What you will do: Filter the listing below, please, and copy only the lines with the word "City".

Data records:
=-=-=

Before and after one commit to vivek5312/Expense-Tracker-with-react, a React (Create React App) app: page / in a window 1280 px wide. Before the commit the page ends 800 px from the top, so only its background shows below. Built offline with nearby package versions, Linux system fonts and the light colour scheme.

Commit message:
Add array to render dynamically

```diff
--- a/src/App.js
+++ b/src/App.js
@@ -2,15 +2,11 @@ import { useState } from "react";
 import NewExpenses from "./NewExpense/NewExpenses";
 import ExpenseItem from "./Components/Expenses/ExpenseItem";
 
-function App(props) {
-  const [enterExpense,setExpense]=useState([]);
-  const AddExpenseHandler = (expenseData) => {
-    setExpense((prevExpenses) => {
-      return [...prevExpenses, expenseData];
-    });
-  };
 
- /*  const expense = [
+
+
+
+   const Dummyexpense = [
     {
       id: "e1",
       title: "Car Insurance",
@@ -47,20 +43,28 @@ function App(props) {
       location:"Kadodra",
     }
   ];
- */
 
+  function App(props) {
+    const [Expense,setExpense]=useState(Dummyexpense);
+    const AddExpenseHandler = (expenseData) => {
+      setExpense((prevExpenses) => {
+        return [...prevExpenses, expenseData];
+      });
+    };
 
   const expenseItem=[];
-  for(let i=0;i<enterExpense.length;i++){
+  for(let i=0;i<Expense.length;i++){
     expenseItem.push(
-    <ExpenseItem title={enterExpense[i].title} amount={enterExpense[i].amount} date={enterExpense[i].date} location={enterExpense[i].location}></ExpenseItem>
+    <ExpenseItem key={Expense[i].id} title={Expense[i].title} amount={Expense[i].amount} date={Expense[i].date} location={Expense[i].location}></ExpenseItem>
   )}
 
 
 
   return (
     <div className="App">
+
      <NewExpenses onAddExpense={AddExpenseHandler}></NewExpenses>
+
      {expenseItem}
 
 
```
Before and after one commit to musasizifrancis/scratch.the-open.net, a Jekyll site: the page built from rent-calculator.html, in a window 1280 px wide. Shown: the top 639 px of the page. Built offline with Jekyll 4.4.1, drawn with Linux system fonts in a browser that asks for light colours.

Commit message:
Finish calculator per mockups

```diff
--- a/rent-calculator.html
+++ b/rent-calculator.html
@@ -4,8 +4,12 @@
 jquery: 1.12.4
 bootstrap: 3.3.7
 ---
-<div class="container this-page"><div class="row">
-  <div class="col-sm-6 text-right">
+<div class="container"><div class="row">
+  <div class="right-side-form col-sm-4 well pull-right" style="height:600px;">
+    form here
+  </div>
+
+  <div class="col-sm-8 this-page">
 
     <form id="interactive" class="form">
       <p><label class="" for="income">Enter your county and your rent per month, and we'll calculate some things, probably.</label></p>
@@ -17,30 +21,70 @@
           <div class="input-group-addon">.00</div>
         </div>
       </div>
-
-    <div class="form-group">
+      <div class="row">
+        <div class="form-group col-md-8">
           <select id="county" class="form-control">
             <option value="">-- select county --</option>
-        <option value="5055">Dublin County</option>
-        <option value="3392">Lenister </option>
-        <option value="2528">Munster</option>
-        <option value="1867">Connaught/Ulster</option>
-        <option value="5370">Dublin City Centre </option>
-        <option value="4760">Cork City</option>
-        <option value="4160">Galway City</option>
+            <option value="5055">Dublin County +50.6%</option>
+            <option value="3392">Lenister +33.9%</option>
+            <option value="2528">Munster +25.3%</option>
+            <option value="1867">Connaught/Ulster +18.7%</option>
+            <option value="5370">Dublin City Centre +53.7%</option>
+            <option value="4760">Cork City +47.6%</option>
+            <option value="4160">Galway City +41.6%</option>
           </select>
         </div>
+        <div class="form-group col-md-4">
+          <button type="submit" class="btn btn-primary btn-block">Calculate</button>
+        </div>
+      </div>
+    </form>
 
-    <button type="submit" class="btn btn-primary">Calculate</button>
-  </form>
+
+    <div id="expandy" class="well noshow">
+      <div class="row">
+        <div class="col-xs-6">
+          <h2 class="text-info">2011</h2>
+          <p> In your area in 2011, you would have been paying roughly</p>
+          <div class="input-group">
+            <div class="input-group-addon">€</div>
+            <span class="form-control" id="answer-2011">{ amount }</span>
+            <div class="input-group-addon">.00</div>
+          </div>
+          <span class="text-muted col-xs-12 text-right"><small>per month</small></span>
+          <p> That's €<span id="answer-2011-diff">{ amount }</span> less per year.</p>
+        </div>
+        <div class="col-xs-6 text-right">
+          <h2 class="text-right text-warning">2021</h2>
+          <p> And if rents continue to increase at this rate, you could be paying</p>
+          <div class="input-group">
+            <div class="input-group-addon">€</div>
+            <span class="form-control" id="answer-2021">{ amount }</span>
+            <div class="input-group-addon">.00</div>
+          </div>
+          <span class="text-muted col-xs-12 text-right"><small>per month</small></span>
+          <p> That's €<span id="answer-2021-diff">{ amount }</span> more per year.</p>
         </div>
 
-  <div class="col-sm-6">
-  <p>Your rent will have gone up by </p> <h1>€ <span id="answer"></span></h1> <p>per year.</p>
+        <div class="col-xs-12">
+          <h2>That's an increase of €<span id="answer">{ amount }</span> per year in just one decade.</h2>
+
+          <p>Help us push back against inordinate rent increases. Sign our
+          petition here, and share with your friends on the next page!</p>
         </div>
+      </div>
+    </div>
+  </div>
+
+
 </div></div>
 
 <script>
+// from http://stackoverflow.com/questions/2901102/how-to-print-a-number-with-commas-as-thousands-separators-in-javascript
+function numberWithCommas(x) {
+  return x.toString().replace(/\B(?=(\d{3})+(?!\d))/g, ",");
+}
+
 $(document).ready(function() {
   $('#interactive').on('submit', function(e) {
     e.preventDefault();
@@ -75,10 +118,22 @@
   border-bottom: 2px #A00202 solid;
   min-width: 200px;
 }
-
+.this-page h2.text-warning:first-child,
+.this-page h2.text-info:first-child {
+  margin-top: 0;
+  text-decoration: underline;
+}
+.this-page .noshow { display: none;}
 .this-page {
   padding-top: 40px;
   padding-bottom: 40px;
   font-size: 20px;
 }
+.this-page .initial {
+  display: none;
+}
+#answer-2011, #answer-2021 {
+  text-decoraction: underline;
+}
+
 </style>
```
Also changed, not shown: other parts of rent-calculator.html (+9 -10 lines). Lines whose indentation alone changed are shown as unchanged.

=-=-=

Solution:
-        <option value="5370">Dublin City Centre </option>
-        <option value="4760">Cork City</option>
-        <option value="4160">Galway City</option>
+            <option value="5370">Dublin City Centre +53.7%</option>
+            <option value="4760">Cork City +47.6%</option>
+            <option value="4160">Galway City +41.6%</option>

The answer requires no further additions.